Blog News

September 23, 2015

Snake bite season

As the weather warms up the danger of our cats finding a snake in the bush around our Canberra suburbs increases. At first the snakes are slow and easy to catch, but they are also full of venom. If your cats wander away from your yard they may find a snake and attempt to bring it home for you. Usually early in the season cats are faster than snakes and avoid getting bitten. However, every year we see a few cats who don't move fast enough. A big dose of venom may cause collapse, drooling, trembling, disorientation, dilated pupils and/or vomiting. Some cats appear to recover and then collapse again. If you suspect your cat has just been bitten do not hesitate to phone us or the Animal Emergency Centre immediately and come straight in. A cat who appears to be drunk or who cannot move at all may have been bitten by a snake some hours or even a day before. They are like 'floppy dolls' and often talk more than usual.It is still important to get your cat to a vet as soon as possible. The treatment is antivenom, pain relief, intravenous fluids and whatever supportive care is necessary. The majority of cats survive. The best prevention is keeping your cat indoors.
September 22, 2015
cat with bow tie on

Pica or what did you just eat????!!!!!

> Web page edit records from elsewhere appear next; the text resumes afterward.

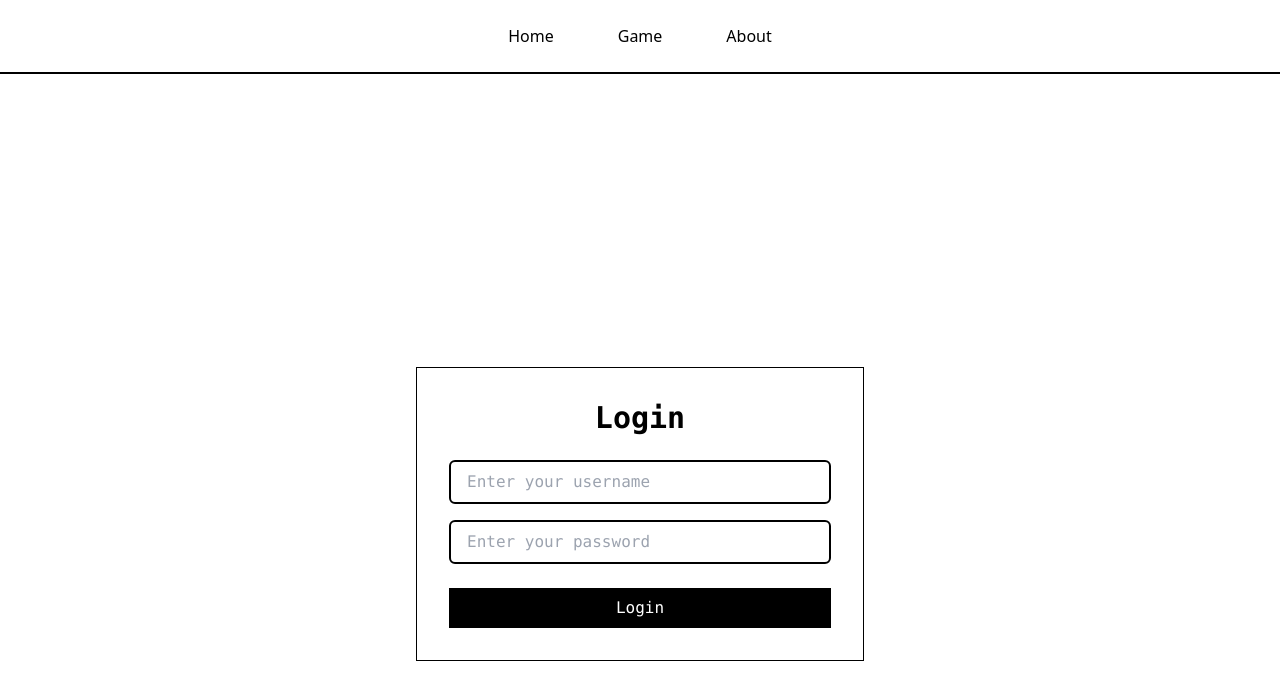
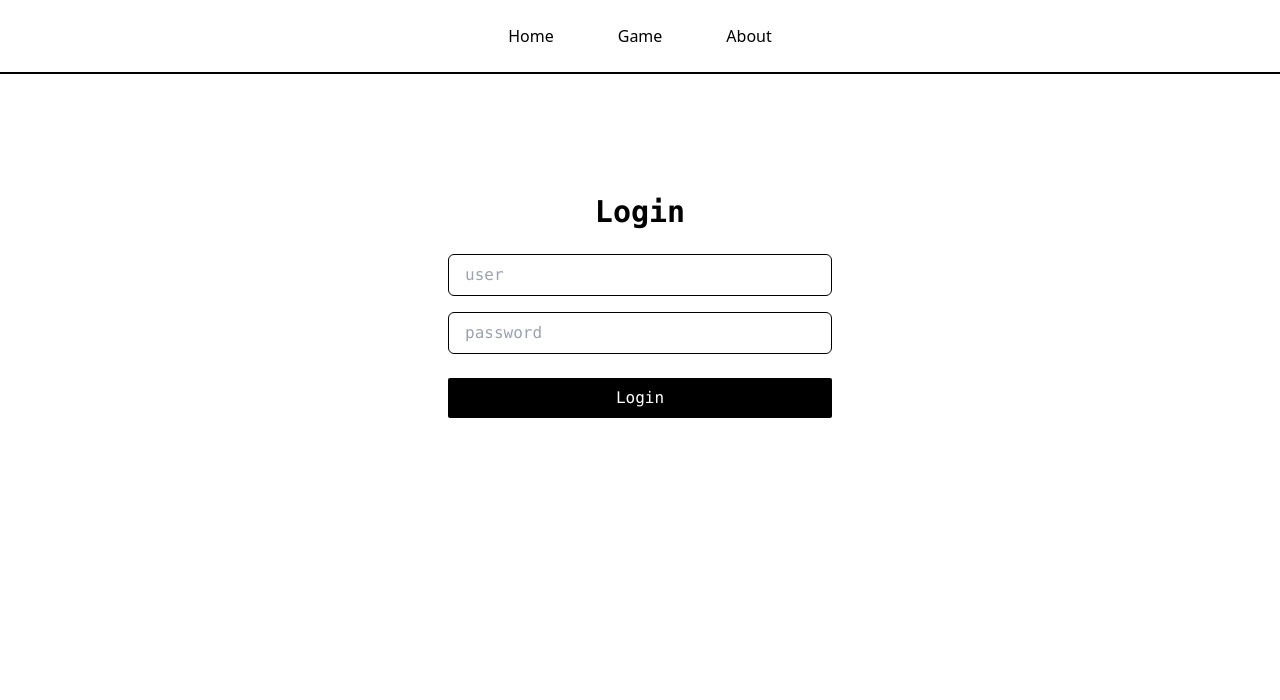
Before and after one commit to elmiguedev/mini-races-app, a Nuxt app: page /login in a window 1280 px wide. Shown: the top 700 px of the page. Built offline with nearby package versions, Linux system fonts and the light colour scheme.

Commit message:
feat: add textfield and button components

```diff
--- /dev/null
+++ b/src/components/ui/Button.vue
@@ -0,0 +1,17 @@
+<template>
+  <button :type="type" class="w-full py-2 rounded-sm text-white bg-black font-mono transition cursor-pointer" v-bind="$attrs">
+    <slot></slot>
+  </button>
+</template>
+
+<script lang="ts" setup>
+const props = defineProps({
+  type: {
+    type: String as () => 'button' | 'submit' | 'reset',
+    default: 'button',
+    validator: (value: string) => ['reset', 'submit', 'button', undefined].includes(value)
+  },
+})
+
+
+</script>
--- a/src/components/ui/TextField.vue
+++ b/src/components/ui/TextField.vue
@@ -7,12 +7,15 @@
 
     <!-- Input -->
     <input v-bind="$attrs" :class="[
-      'w-full px-4 py-2 text-black font-mono bg-white border-2 border-black rounded-md', // Borde más grueso y negro
-      `border-${borderStyle}-black`, // Variedad de borde (solid, dashed, dotted)
+      'w-full px-4 py-2 text-black font-mono bg-white border border-black rounded-md',
+      `border-${borderStyle}`,  // dashed, dotted
       leftIcon ? 'pl-10' : '',
       rightIcon ? 'pr-10' : '',
       'focus:outline-none'
-    ]" :placeholder="placeholder" />
+    ]"
+    :placeholder="placeholder"
+    v-model="inputValue"
+    />
 
     <!-- Icono derecho (opcional) -->
     <span v-if="rightIcon" class="absolute right-3">
@@ -23,6 +26,10 @@
 
 <script lang="ts" setup>
 const props = defineProps({
+  value: {
+    type: String,
+    default: ''
+  },
   placeholder: {
     type: String,
     default: 'Enter text...'
@@ -40,7 +47,16 @@ const props = defineProps({
     default: 'solid',
     validator: (value: string) => ['solid', 'dashed', 'dotted'].includes(value)
   }
+});
+
+const emit = defineEmits(['update:modelValue']);
+
+const inputValue = ref(props.value);
+
+watch(inputValue, (newValue) => {
+  emit('update:modelValue', newValue);
 })
+
 </script>
 
 <style scoped>
--- a/src/pages/login/index.vue
+++ b/src/pages/login/index.vue
@@ -1,20 +1,17 @@
 <template>
-  <div class="flex items-center justify-center min-h-screen bg-white">
-    <div class="w-full max-w-md p-8 border border-black">
+  <div class="flex items-center justify-center min-h-96 max-h-screen bg-white">
+    <div class="w-full max-w-md p-8">
       <h1 class="text-3xl font-bold text-black text-center mb-6 font-mono">
         Login
       </h1>
       <form @submit.prevent="submitForm">
         <div class="mb-4">
-          <TextField :border-style="dash" placeholder="Enter your username" />
+          <TextField v-model="username" border-style="dashed" placeholder="user" />
         </div>
         <div class="mb-6">
-          <TextField placeholder="Enter your password" />
+          <TextField v-model="password" border-style="dashed" placeholder="password" />
         </div>
-        <button type="submit"
-          class="w-full py-2 text-white bg-black font-mono hover:bg-white hover:text-black hover:border hover:border-black transition">
-          Login
-        </button>
+        <Button type="submit">Login</Button>
       </form>
     </div>
   </div>
@@ -24,6 +21,7 @@
 import { ref } from 'vue'
 
 import TextField from "../../components/ui/TextField.vue";
+import Button from "../../components/ui/Button.vue";
 
 const username = ref('')
 const password = ref('')
```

Pica is the abnormal appetite for non-food materials, such as wool, fabrics, cat litter, houseplants or licking concrete or stones. It can arise as a behavioural problem or can be the result of an underlying medical problem such as anaemia. Behavioural pica Behavioural pica often is a long standing problem in healthy cats or in playful kittens. They are usually seen at a clinic for vomiting and reduced appetite due to an intestinal obstruction with odd objects, or toxic substances. Behavioural pica may also increase during times of stress (e.g. new pets and moving house). Siamese and related breeds are particularly prone to fabric eating and this is often a chronic problem starting at a young age. It is presumed that there is a genetic component to the habit and , although incompletely understood, it is thought that the endorphin release the cat experiences makes the habit addictive. Some cases are very difficult to manage and consulting a veterinary behaviourist is highly recommended. Pica due to medical conditions Pica can be seen in cats with chronic anaemia or intestinal problems – they consume excessive amount of grass or plant material and consequently vomit, have diarrhoea or lose weight. Grass/outdoor plant ingestion in cats Grass eating is common in cats. The reasons for this is not fully understood but it is suspected that grass has some beneficial effects on the stomach and intestines, including easing nausea. Grass eating is not problematic unless the is also showing symptoms such as vomiting, diarrhoea or eating a toxic plant (i.e lilies). Some owners grow grass on trays indoors for their cats to eat – this may discourage houseplant eating in indoor cats. Empirical treatments Steps can be taken to prevent cats from eating odd things: Place wool, blankets and clothing out of reach or sight Hide electrical wires or protect them with cord guards Remove houseplants Use non-clay based litter or placing only shredded/torn up newspaper in litter trays. Behavioural pica can be challenging to manage; a thorough examination and consultation with a veterinarian will help rule out common causes and allow prompt treatment. Normal 0 false false false EN-AU X-NONE X-NONE /* Style Definitions */ table.MsoNormalTable {mso-style-name:"Table Normal"; mso-tstyle-rowband-size:0; mso-tstyle-colband-size:0; mso-style-noshow:yes; mso-style-priority:99; mso-style-parent:""; mso-padding-alt:0cm 5.4pt 0cm 5.4pt; mso-para-margin-top:0cm; mso-para-margin-right:0cm; mso-para-margin-bottom:8.0pt; mso-para-margin-left:0cm; line-height:107%; mso-pagination:widow-orphan; font-size:11.0pt; font-family:"Calibri",sans-serif; mso-ascii-font-family:Calibri; mso-ascii-theme-font:minor-latin; mso-hansi-font-family:Calibri; mso-hansi-theme-font:minor-latin; mso-fareast-language:EN-US;}
September 14, 2015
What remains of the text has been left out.